[Task statement]
With the pictures removed, reproduce exactly the lines from the one that contains "Corrected Date on the Report" through the last line of the entries below.

[Exercise data]
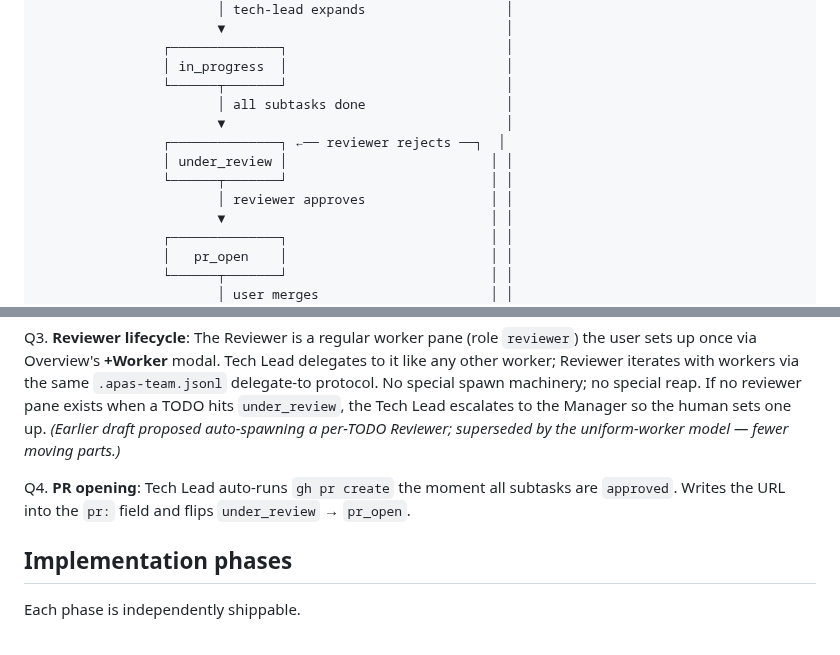
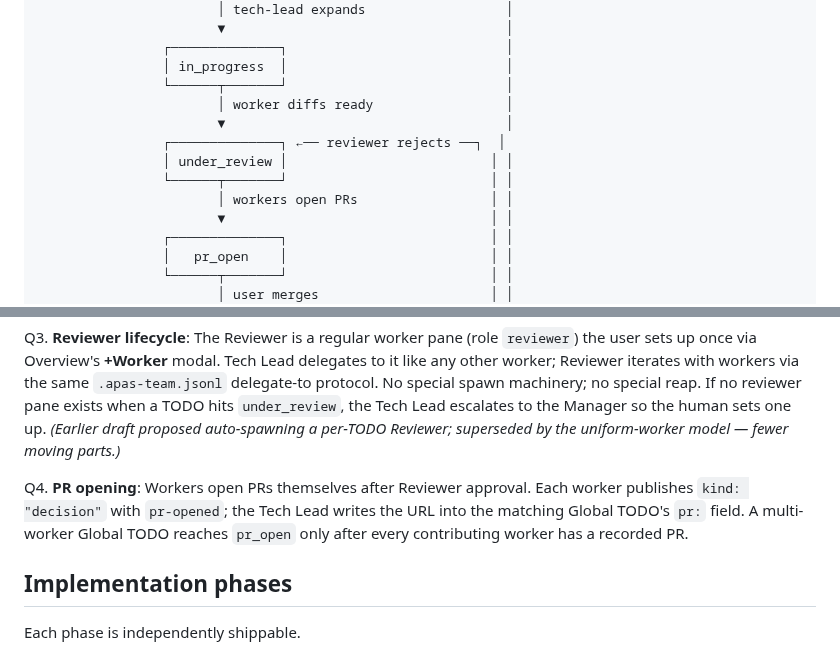
Before and after one commit to shuaimu/apas, a Markdown page: docs/todo-driven-workflow.md, 2 parts joined by grey strips. GitHub-like rendering.

```diff
--- a/docs/todo-driven-workflow.md
+++ b/docs/todo-driven-workflow.md
@@ -132,12 +133,12 @@ work in plain text and in any future card UI.
                 ┌──────────────┐                            │
                 │ in_progress  │                            │
                 └──────┬───────┘                            │
-                       │ all subtasks done                  │
+                       │ worker diffs ready                 │
                        ▼                                    │
                 ┌──────────────┐ ←── reviewer rejects ──┐  │
                 │ under_review │                          │ │
                 └──────┬───────┘                          │ │
-                       │ reviewer approves                │ │
+                       │ workers open PRs                 │ │
                        ▼                                  │ │
                 ┌──────────────┐                          │ │
                 │   pr_open    │                          │ │
@@ -320,9 +340,11 @@ to the Manager so the human sets one up. _(Earlier draft proposed
 auto-spawning a per-TODO Reviewer; superseded by the uniform-worker
 model — fewer moving parts.)_
 
-Q4. **PR opening**: Tech Lead auto-runs `gh pr create` the moment all
-subtasks are `approved`. Writes the URL into the `pr:` field and flips
-`under_review` → `pr_open`.
+Q4. **PR opening**: Workers open PRs themselves after Reviewer approval.
+Each worker publishes `kind: "decision"` with `pr-opened`; the Tech Lead
+writes the URL into the matching Global TODO's `pr:` field. A
+multi-worker Global TODO reaches `pr_open` only after every contributing
+worker has a recorded PR.
 
 ## Implementation phases
 
```
Also changed, not shown: other parts of docs/todo-driven-workflow.md (+67 -43 lines).
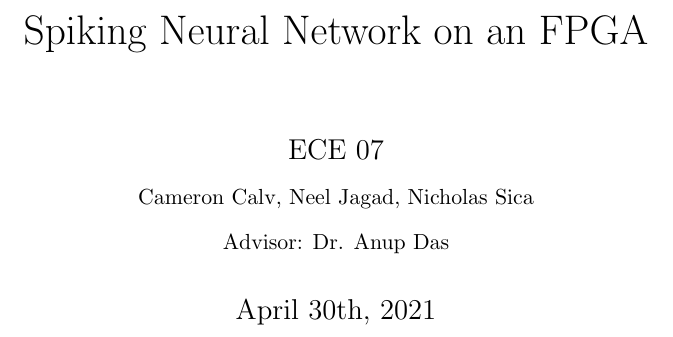
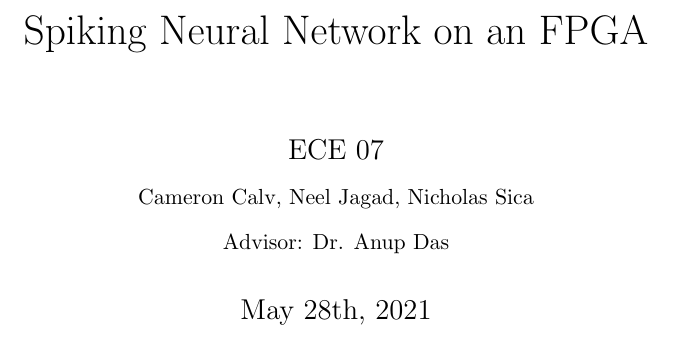
Before and after one commit to NickSica/fpga_snn, a LaTeX paper (reports/technical_report/technical_report.tex): part of page 1 of 15, cut so that both start at the same text. Compiled offline with pdfLaTeX.

Commit message:
Corrected Date on the Report

```diff
--- a/reports/technical_report/technical_report.tex
+++ b/reports/technical_report/technical_report.tex
@@ -13,7 +13,7 @@
 \setcounter{secnumdepth}{6}
 \title{Spiking Neural Network on an FPGA}
 \author{ECE 07\\{\small{Cameron Calv, Neel Jagad, Nicholas Sica}}\\{\small{Advisor: Dr. Anup Das}}}
-\date{April 30th, 2021}
+\date{May 28th, 2021}
 \linespread{1.25}
 \begin{document}
 \maketitle
```
Also changed, not shown: reports/technical_report/technical_report.pdf, 3 other files.
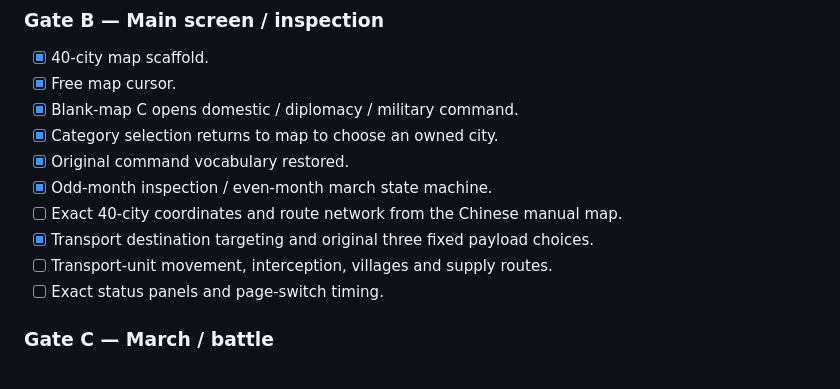
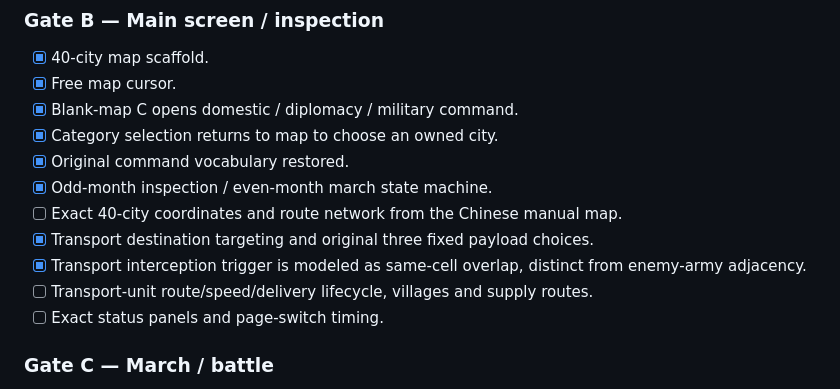
Before and after one commit to rushairer/fenghuo-heroes, a Markdown page: docs/PARITY_ROADMAP.md, the part around the change. Drawn GitHub-style.

Commit message:
docs: track transport interception contract

```diff
--- a/docs/PARITY_ROADMAP.md
+++ b/docs/PARITY_ROADMAP.md
@@ -46,7 +46,8 @@ Before a screen is marked parity-complete it needs:
 - [x] Odd-month inspection / even-month march state machine.
 - [ ] Exact 40-city coordinates and route network from the Chinese manual map.
 - [x] Transport destination targeting and original three fixed payload choices.
-- [ ] Transport-unit movement, interception, villages and supply routes.
+- [x] Transport interception trigger is modeled as same-cell overlap, distinct from enemy-army adjacency.
+- [ ] Transport-unit route/speed/delivery lifecycle, villages and supply routes.
 - [ ] Exact status panels and page-switch timing.
 
 ### Gate C — March / battle
```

[Written solution]
Corrected Date on the Report

```diff
--- a/reports/technical_report/technical_report.tex
+++ b/reports/technical_report/technical_report.tex
@@ -13,7 +13,7 @@
 \setcounter{secnumdepth}{6}
 \title{Spiking Neural Network on an FPGA}
 \author{ECE 07\\{\small{Cameron Calv, Neel Jagad, Nicholas Sica}}\\{\small{Advisor: Dr. Anup Das}}}
-\date{April 30th, 2021}
+\date{May 28th, 2021}
 \linespread{1.25}
 \begin{document}
 \maketitle
```
Also changed, not shown: reports/technical_report/technical_report.pdf, 3 other files.
Before and after one commit to rushairer/fenghuo-heroes, a Markdown page: docs/PARITY_ROADMAP.md, the part around the change. Drawn GitHub-style.

Commit message:
docs: track transport interception contract

```diff
--- a/docs/PARITY_ROADMAP.md
+++ b/docs/PARITY_ROADMAP.md
@@ -46,7 +46,8 @@ Before a screen is marked parity-complete it needs:
 - [x] Odd-month inspection / even-month march state machine.
 - [ ] Exact 40-city coordinates and route network from the Chinese manual map.
 - [x] Transport destination targeting and original three fixed payload choices.
-- [ ] Transport-unit movement, interception, villages and supply routes.
+- [x] Transport interception trigger is modeled as same-cell overlap, distinct from enemy-army adjacency.
+- [ ] Transport-unit route/speed/delivery lifecycle, villages and supply routes.
 - [ ] Exact status panels and page-switch timing.
 
 ### Gate C — March / battle
```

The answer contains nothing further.